On a positive note, public speaking and presentation skills can be learned and refined. That’s why we put together a list of 14 dos and don’ts that will help you deliver a killer presentation. If you already have your presentation idea and are wondering how to effectively develop and deliver it, this article is for you.
Let’s jump right in and explore the basic rules of making and giving a presentation.
From the very beginning, the audience should feel that your speech is leading to something important. This is what will spark their curiosity and keep their attention focused.
Of course, to achieve such an effect, you should actually have something important to communicate. Otherwise, your audience will feel like they wasted their time (and would be right to think so). The material you present should resemble an arrow with a clear point, not an unending loop of words that leads to nowhere.
But having something worth telling is only part of the job. You also need to make sure that your entire presentation is woven around that key idea. From beginning to end, your core message should be your guiding light. Each sentence should move the audience closer to it, and by the end of the speech, leave them with a sense of illumination.
Planning your speech beforehand is the only way to avoid getting sidetracked. As you think about your message, try to structure it in a way that makes its delivery most effective for the audience.
So, how do you structure a presentation? Consider both the logical and emotional implications of your structure. First, you want to give your listeners enough background information to help them get better acquainted with the topic, but not so much as to get them bored. Once all the need-to-knows are out of the way, make a seamless transition to your main message and start laying out your arguments in a convincing way.

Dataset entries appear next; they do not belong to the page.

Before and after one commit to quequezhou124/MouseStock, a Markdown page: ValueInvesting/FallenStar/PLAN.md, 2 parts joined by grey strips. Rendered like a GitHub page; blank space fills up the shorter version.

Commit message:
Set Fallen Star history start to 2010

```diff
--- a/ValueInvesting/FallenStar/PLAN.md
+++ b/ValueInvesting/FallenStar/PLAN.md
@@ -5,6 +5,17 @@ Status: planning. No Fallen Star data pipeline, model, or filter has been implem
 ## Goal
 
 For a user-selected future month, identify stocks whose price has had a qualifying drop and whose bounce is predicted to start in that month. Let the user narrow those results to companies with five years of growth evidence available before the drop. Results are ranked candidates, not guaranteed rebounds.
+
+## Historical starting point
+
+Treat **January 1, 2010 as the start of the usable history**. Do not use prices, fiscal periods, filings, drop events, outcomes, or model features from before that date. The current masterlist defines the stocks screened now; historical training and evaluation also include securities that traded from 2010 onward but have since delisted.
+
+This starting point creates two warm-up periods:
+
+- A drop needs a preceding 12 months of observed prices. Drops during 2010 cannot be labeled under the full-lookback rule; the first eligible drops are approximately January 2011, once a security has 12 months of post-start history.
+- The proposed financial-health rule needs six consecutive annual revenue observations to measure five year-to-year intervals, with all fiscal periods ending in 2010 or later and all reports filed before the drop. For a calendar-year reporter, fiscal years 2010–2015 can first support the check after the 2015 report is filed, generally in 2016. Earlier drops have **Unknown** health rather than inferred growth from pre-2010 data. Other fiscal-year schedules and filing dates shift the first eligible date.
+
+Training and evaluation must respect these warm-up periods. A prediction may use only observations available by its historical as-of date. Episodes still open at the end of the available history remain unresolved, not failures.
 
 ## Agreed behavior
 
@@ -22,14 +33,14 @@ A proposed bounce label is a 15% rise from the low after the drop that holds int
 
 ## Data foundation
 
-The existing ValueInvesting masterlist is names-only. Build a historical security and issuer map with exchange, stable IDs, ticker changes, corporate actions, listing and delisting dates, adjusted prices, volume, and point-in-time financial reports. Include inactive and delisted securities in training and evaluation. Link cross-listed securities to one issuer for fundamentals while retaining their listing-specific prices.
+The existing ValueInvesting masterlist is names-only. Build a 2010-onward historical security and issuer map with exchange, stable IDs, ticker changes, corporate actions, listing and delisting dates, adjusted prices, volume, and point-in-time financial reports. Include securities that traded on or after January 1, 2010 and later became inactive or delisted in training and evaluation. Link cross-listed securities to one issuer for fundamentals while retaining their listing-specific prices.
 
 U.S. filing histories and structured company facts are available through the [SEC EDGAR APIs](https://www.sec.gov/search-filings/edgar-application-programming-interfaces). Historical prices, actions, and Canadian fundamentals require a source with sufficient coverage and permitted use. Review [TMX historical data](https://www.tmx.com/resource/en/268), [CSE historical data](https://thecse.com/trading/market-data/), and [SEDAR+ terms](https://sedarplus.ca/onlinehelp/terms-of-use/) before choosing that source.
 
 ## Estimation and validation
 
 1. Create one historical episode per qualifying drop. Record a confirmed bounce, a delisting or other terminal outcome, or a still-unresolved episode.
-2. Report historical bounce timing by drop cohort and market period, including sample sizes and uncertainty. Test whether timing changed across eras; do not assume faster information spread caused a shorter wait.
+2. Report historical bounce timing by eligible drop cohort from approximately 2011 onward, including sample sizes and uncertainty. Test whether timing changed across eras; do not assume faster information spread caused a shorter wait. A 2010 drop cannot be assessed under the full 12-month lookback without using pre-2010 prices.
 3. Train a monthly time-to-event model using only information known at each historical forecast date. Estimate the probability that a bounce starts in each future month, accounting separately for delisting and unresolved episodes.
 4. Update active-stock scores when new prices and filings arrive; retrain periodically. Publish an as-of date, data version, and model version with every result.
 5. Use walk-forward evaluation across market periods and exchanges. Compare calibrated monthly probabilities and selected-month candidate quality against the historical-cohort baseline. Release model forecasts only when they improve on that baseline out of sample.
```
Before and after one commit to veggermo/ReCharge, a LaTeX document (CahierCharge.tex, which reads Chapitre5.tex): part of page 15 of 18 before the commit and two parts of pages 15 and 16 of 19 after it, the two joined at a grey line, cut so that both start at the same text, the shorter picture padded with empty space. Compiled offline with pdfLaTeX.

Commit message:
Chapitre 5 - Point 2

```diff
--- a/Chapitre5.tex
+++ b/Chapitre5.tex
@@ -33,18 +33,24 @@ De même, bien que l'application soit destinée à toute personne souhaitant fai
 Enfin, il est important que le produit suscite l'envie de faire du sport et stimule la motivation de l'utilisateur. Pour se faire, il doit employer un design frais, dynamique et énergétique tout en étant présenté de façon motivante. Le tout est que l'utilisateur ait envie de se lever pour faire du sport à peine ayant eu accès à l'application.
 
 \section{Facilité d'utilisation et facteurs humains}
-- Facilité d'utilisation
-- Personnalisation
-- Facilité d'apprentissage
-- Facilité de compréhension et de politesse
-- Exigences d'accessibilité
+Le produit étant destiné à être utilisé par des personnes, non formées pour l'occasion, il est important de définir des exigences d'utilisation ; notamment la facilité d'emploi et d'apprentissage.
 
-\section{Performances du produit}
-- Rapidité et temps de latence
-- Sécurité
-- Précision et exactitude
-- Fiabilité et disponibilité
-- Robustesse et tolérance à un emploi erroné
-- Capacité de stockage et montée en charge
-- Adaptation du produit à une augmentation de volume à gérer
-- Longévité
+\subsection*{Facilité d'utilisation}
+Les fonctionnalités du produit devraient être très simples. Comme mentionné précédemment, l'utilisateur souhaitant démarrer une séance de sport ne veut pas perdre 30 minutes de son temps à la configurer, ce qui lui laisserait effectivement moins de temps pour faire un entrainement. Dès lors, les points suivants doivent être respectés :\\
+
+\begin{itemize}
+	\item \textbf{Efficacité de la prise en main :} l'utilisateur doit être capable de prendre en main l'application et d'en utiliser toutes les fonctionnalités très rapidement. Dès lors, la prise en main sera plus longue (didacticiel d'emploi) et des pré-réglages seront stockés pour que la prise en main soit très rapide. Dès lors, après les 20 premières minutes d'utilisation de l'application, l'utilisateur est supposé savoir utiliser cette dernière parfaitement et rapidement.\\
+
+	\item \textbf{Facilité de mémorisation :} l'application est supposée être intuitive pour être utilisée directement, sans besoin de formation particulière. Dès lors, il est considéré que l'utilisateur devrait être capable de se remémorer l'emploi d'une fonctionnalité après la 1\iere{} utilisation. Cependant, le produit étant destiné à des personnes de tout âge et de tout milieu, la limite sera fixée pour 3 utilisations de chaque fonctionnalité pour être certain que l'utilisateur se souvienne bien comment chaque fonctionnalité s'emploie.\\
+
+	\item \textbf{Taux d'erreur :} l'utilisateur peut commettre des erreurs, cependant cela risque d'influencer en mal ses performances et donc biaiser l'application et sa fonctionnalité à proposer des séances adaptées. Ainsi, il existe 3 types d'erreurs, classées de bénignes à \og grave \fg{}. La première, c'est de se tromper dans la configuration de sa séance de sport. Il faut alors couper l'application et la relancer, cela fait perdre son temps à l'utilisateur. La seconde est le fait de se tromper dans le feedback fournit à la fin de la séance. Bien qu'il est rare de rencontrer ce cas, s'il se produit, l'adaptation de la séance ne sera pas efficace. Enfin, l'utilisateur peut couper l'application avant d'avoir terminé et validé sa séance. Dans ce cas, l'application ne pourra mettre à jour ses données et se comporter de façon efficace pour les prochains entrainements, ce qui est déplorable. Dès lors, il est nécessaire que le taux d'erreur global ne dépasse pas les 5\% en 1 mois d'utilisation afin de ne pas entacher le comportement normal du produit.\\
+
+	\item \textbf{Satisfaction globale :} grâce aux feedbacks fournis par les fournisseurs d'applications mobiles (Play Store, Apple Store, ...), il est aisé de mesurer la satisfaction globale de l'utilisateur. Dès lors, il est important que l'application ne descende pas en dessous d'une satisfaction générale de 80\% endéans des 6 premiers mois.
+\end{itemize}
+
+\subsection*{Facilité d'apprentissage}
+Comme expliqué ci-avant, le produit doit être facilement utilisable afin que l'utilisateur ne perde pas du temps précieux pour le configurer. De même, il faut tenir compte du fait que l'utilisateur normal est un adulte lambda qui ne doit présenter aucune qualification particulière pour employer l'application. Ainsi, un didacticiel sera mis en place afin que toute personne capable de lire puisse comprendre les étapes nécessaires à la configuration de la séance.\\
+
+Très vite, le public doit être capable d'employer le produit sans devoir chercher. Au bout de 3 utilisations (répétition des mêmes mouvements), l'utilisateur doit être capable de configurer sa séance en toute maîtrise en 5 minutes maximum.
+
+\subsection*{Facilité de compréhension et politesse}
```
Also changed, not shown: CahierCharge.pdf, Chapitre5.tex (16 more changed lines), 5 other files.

Also, think about the emotional effect you want to achieve in each part of your presentation. The best way to go about it is to capture your audience’s attention right off the bat, which is often considered to be the hardest part of giving a presentation.
"How do I begin a presentation?" is a question you've surely asked yourself. Once you're done introducing yourself, you can jump into the presentation with a story or an intriguing question. Then, build suspense throughout the speech and release it at the end with a well-grounded closing statement.
How do you present a topic? As human beings, we’re attracted to stories. This is why we go to the movies, read fiction and, yes, become all ears when hearing gossip. Thus, it’s always a good idea to begin your presentation with a story or even spice it up with one in the middle. This can make all the difference between an engaged and indifferent audience.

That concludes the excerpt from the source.